Planet or Plastic?

A Running List of Action on Plastic Pollution

The world is waking up to a crisis of ocean plastic—and we're tracking the developments and solutions as they happen. Friday, 13 July

By Brian Clark Howard

This story is part of Planet or Plastic?—our multiyear effort to raise awareness about the global plastic waste crisis. Learn what you can do to reduce your own single-use plastics, and take your pledge.

The world has a plastic pollution problem and it’s snowballing—but so is public awareness and action.

Each year, an estimated 8.16 billion kilos of plastic waste enters the world’s oceans from coastal regions. That’s about equivalent to five grocery bags of plastic waste piled up on every foot of coastline on the planet. All that plastic is causing harm to the creatures that live in the ocean, from coral reefs smothered in bags, to turtles gagging on straws, to whales and seabirds that starve because their bellies are so jammed with bits of plastic that there’s no room for real food.

New research is emerging apace about the possible long-term impacts of tiny pieces of plastic on the marine food chain—raising fresh questions about how it might ultimately impact human health and food security.

About 40 percent of all plastic produced is used in packaging, and much of that is used only once and then discarded. Less than a fifth of all plastic is recycled, though many countries and businesses are trying innovative solutions to increase that number.

National Geographic magazine devoted a special cover package to plastic in June 2018, and since then, the issue has received more attention from the media, public, and politicians the world over. Here, we track some of the developments around this important issue. We will update this article periodically as news develops.

CHILE’S BAN ON RETAIL PLASTIC BAGS STANDS

July 6, 2018

Chile’s Constitutional Court ratified a bill that bans retail use of plastic bags across the country on July 6, ruling against an appeal that had been filed by the plastics industry. In June, Chile’s Congress had unanimously approved the new ban, citing concerns of plastic pollution in the ocean and on land.

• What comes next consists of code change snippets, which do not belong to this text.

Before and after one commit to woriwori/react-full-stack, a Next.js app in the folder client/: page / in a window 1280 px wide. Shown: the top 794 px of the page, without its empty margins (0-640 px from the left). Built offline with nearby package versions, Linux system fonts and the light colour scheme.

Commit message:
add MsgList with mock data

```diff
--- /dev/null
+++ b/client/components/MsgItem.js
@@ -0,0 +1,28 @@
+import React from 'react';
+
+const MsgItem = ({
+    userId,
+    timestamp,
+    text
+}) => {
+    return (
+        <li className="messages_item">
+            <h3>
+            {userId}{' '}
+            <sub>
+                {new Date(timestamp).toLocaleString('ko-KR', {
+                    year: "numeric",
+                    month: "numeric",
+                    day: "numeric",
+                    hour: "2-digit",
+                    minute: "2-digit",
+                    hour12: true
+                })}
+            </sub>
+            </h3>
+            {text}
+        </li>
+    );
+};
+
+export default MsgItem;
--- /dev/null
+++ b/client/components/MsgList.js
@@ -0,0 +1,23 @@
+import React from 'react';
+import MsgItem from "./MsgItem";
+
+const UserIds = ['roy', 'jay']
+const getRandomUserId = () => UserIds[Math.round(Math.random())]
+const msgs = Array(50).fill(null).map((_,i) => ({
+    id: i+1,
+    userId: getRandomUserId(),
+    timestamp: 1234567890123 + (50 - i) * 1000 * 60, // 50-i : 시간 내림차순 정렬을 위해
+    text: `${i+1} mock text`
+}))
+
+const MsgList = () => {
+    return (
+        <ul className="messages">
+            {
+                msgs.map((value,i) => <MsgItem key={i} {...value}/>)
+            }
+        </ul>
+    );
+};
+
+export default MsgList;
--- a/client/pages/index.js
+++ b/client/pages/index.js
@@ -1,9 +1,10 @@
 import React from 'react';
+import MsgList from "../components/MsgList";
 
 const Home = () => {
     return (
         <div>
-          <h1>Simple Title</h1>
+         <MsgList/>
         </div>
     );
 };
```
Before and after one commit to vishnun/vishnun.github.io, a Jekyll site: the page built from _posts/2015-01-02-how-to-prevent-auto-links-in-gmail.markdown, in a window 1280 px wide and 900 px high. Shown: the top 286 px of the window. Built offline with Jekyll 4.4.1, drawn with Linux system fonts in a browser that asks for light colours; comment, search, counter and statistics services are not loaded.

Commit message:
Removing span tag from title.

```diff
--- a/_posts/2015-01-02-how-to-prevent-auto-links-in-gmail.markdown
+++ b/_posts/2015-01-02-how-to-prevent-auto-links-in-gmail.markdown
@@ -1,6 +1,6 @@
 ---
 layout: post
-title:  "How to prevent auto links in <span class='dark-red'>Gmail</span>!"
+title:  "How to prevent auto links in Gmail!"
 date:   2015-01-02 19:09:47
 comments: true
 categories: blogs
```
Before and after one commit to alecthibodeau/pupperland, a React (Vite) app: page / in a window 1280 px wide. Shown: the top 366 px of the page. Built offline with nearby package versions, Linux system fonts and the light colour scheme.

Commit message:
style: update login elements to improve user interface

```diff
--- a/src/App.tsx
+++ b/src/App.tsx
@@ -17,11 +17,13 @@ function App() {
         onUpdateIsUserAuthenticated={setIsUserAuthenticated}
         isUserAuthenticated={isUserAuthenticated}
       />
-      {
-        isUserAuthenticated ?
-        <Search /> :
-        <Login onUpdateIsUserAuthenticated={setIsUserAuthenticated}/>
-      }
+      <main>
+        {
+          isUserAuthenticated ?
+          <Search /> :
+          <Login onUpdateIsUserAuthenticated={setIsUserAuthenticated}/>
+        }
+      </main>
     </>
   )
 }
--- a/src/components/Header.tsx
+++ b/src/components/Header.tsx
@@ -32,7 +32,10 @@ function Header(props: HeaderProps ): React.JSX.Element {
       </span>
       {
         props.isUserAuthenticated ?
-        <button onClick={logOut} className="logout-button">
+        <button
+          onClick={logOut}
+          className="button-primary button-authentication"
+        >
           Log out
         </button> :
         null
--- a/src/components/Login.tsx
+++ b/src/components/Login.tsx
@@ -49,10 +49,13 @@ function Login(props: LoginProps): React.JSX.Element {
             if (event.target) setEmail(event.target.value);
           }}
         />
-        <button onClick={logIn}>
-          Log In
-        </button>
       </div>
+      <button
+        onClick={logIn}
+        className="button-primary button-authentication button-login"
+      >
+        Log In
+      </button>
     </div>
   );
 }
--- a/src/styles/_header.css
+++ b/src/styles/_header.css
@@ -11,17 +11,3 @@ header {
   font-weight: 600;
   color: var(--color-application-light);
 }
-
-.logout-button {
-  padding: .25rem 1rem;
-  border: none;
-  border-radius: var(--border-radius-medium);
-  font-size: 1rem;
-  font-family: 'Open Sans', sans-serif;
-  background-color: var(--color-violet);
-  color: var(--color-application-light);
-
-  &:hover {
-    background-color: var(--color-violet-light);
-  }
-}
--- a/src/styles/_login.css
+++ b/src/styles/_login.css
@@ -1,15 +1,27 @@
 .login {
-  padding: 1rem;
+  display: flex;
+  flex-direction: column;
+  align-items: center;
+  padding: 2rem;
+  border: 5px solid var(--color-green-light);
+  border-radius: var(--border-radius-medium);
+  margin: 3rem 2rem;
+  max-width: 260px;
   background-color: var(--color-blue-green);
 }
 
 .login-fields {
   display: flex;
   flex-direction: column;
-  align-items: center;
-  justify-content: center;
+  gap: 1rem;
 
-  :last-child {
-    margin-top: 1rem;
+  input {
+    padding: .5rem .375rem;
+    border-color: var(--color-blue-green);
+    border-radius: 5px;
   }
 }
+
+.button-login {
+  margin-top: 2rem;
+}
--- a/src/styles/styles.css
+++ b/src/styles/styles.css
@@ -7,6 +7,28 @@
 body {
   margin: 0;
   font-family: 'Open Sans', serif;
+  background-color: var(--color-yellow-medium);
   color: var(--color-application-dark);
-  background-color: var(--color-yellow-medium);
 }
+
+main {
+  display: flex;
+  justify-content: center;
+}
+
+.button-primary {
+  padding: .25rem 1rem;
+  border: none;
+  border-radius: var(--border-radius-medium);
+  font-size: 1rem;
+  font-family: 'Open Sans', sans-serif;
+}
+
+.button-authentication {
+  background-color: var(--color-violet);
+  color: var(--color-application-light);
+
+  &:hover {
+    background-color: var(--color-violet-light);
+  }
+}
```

The country’s Association of Industrial Plastics had sued to block the new law on constitutional grounds. But the court rejected their arguments.

Large retailers will have six months to phase out single-use plastic bags, while small businesses will have up to two years. The ban builds on a law passed under the previous president that had called for a prohibition on plastic bags along the country’s 4,000-mile coastline.

In announcing the new ban, Marcela Cubillos, Chile’s environment minister, told the New York Times, “We are convinced that our coast imposes an obligation to be leaders in cleaning up our oceans.”

Chile’s ban is the first country-wide one in the Americas. Similar bans have been passed in China, Kenya, France, and elsewhere. Many regional and local areas have bans or other restrictions, including taxes or fees aimed at discouraging the use of single-use plastic bags.

This story was originally published on NationalGeographic.com